Lincoln Charles hobbled to the end of his driveway wearing only his old man slippers and silk pyjamas, the ones with Marvin the Martian on them. Twilight was fading; time to wind up the beast.
He paused next to a newly erected standard and reached for the hand crank mounted three-quarters of the way up from a solid iron base, just inches below the feet of a crouching demon. This new installation was sure to stir controversy amongst his neighbours, many of whom were probably looking out at him even now from between their custom drapes, pretty mouths tsk-tsk-tsking.
A gargoyle, of all things! How dreadfully tacky! Lincoln could picture them waving their arms dramatically, the highest-strung women fainting dead away.
Not all of his creations were gargoyles, of course, but he figured he’d start with this one.
His whole life he’d kept this part of him hidden, the quirky inventor with Victorian sensibilities, lover of all things clockwork, the more unconventional the better. The societal man in him, the gentleman raised on conservative values, had always felt that it should be so, never mind that his beautiful wife of forty-nine years (sadly, they would never reach fifty) had always felt otherwise.
You just be you! Grace used to tell him, her indomitable spirit alive in her every word and gesture, a ribbon of pure white light on the eve of shadows. Them who can’t abide it can take a long walk off a short pier!
And Lincoln would laugh, but then he’d straighten his everyman tie and polish his everyman shoes and dutifully carry his briefcase into the morning, another day spent at a desk instead of his private workshop. Tomorrow, he would tell himself, and tomorrow and tomorrow and tomorrow…
And then suddenly Grace was gone, her only spoken regret being that she hadn’t pushed Lincoln harder, that she hadn’t insisted the wider world meet the man she had loved and wed, eccentricities and all.
With a grunt and a series of crick-cracks from arthritic joints, Lincoln manned the crank, turning it ten times around before stepping back. Never had being out of breath felt so wonderfully freeing.
A chorus of clicks and whirs filled the darkening night, the sound of so many wheels and miniature pulleys, of pinions turning and tiny teeth catching as the wings of the gargoyle slowly winched opened. A modified bellows began to pump. The gargoyle began to breathe.
Two boys heading home on their bikes stopped abruptly next to the curb to stare, to watch as mirrored teeth reflected their own faces back at them, as shuttered eyelids of polished brass clicked suddenly open, igniting a gaslight glare.
“Cool!” said the boy on left, his eyes wide with wonder. The boy on the right sat in open-mouthed awe, an expression that remained firmly fixed until a shrill voice from down the street loudly beckoned him and his brother home, away from the crazy old man in his Martian pyjamas.

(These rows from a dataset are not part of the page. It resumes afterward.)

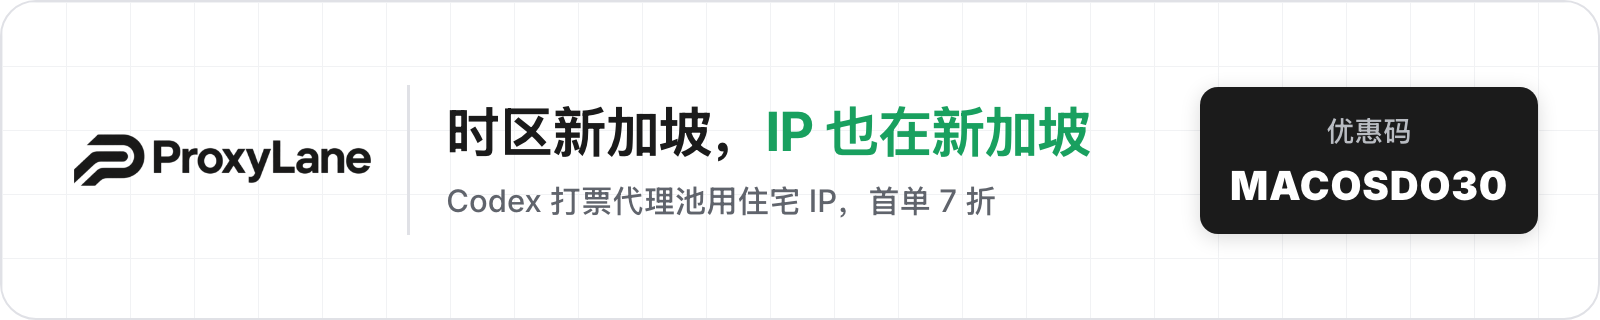
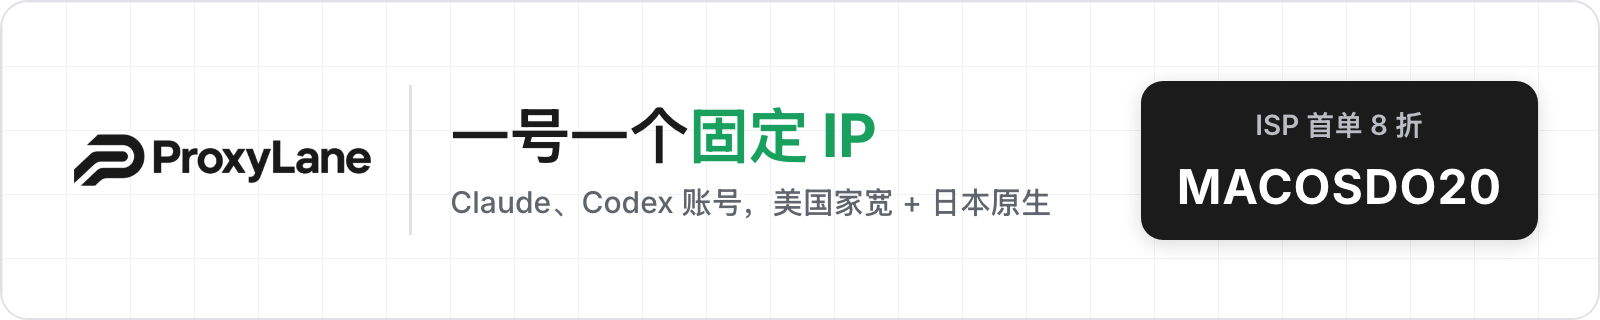
docs: update ProxyLane partner block and add per-account proxy guide

diff --git a/docs/PROXY_CN.md b/docs/PROXY_CN.md
@@ -1,0 +1,45 @@
+# 代理配置：每个账号一个独立 IP
+
+Claude、Codex、ChatGPT 账号会按登录 IP 做风控。多个账号共用一个出口 IP，或者 IP 来自机房，一个账号被封往往会连带其他账号。最稳的做法是：**一个账号绑定一个固定的家宽 / ISP IP，之后不再更换。**
+
+Sub4API 支持给每个账号单独设置代理，下面是完整步骤。
+
+## 1. 准备 IP
+
+每个账号准备一个静态 IP，要求：
+
+- **固定不变**：同一个账号一直用同一个 IP，不要用轮换代理。
+- **家宽或运营商 IP**：机房 IP（IDC）更容易触发验证和封号。
+- **地区与账号一致**：注册在美国的账号用美国 IP，日本账号用日本 IP。
+- **每个 IP 只给一个账号**：不要多账号共用。
+
+推荐 [ProxyLane 静态 ISP](https://proxylane.dev/go/macosdo-docs)：美国 Comcast / RCN / Verizon 家宽，日本、新加坡原生 IP，20+ 国家可选；同一账户下购买的 IP 自动分到不同网段。支持 PayPal、USDT 付款，ISP 首单使用优惠码 `MACOSDO20` 享 8 折。
+
+## 2. 导出代理列表
+
+在 ProxyLane 后台「ISP 代理」中选中要用的 IP，复制格式选 `protocol://user:pass@ip:port`，每行一个：
+
+```
+socks5://user:pass@203.0.113.10:30617
+socks5://user:pass@203.0.113.11:30618
+```
+
+如果希望 DNS 也走代理，可以把前缀改成 `socks5h://`（Sub4API 支持 SOCKS5H 远程 DNS）。
+
+## 3. 导入 Sub4API
+
+1. 打开「IP管理」，点击「快捷添加」。
+2. 把上一步的列表粘贴进「代理列表」，每行一个，确认导入。重复的代理会自动跳过。
+3. 导入后可以用「批量测试」或「批量质量检测」确认每个 IP 都能连通。
+
+## 4. 给每个账号绑定一个 IP
+
+1. 打开账号管理，编辑账号，在「代理」中选择一个刚导入的 IP。
+2. 每个账号选不同的 IP。在「IP管理」里点开某个代理，可以在「使用该IP的账号」中确认它只绑定了一个账号。
+3. OpenAI 账号的「请求时区」建议选「跟随 IP 出口」：保存后会自动按出口 IP 所在地设置时区，让请求环境和 IP 一致。
+
+## 5. 日常注意
+
+- 不要频繁给同一个账号换 IP；确实需要更换时，换成同地区的另一个固定 IP。
+- 登录、授权（OAuth）时，浏览器也要走这个账号绑定的同一个 IP。
+- IP 到期前记得续费，续费后 IP 不变，账号无需重新绑定。

diff --git a/README.md b/README.md
@@ -2,9 +2,9 @@
 
 **TG 交流群：[t.me/macosdo](https://t.me/macosdo)**
 
-<a href="https://proxylane.dev/?utm_source=macosdo&utm_medium=partnership&utm_campaign=macosdo_sponsor_202610&utm_content=github_readme"><img src="assets/partners/proxylane.png" alt="ProxyLane 住宅代理" width="800"></a>
+<a href="https://proxylane.dev/go/macosdo-readme"><img src="assets/partners/proxylane.png" alt="ProxyLane 静态 ISP" width="800"></a>
 
-**ProxyLane 住宅代理**：195 个国家，95%+ IP 获 Scamalytics 低风险评级。账号请求时区用新加坡，打票代理池也选新加坡住宅 IP，每个账号一个固定 IP，最长保持 72 小时。中文界面，支持 USDT 付款，首次购买使用优惠码 `MACOSDO30` 享 7 折。
+**ProxyLane 静态 ISP**：Claude、Codex 账号一号一个固定 IP。美国 Comcast / RCN / Verizon 家宽，日本、新加坡原生 IP，20+ 国家，支持 PayPal、USDT。ISP 首单使用优惠码 `MACOSDO20` 享 8 折。配置方法见 [每个账号一个独立 IP](docs/PROXY_CN.md)。
 
 <div align="center">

Lincoln offered a friendly wave to their waiting mother, who only scowled at him in return, the look in her eyes as she took in the beast promising future petitions. Lincoln couldn’t help but laugh. Just wait until she sees my nativity scene…
With the boys gone to placate their mother, the street fell silent save for a soft hiss as steam curled up from the gargoyle’s flared nostrils.
Lincoln stood for a moment and admired his handiwork before turning back up the drive to his empty house. On the way, he looked up at the night’s first stars and bid Grace goodnight.
Kurt Kirchmeier lives and writes in Saskatoon, SK. His fiction has appeared in Albedo One, Weird Tales, Shimmer, Tales of the Unanticipated, and elsewhere.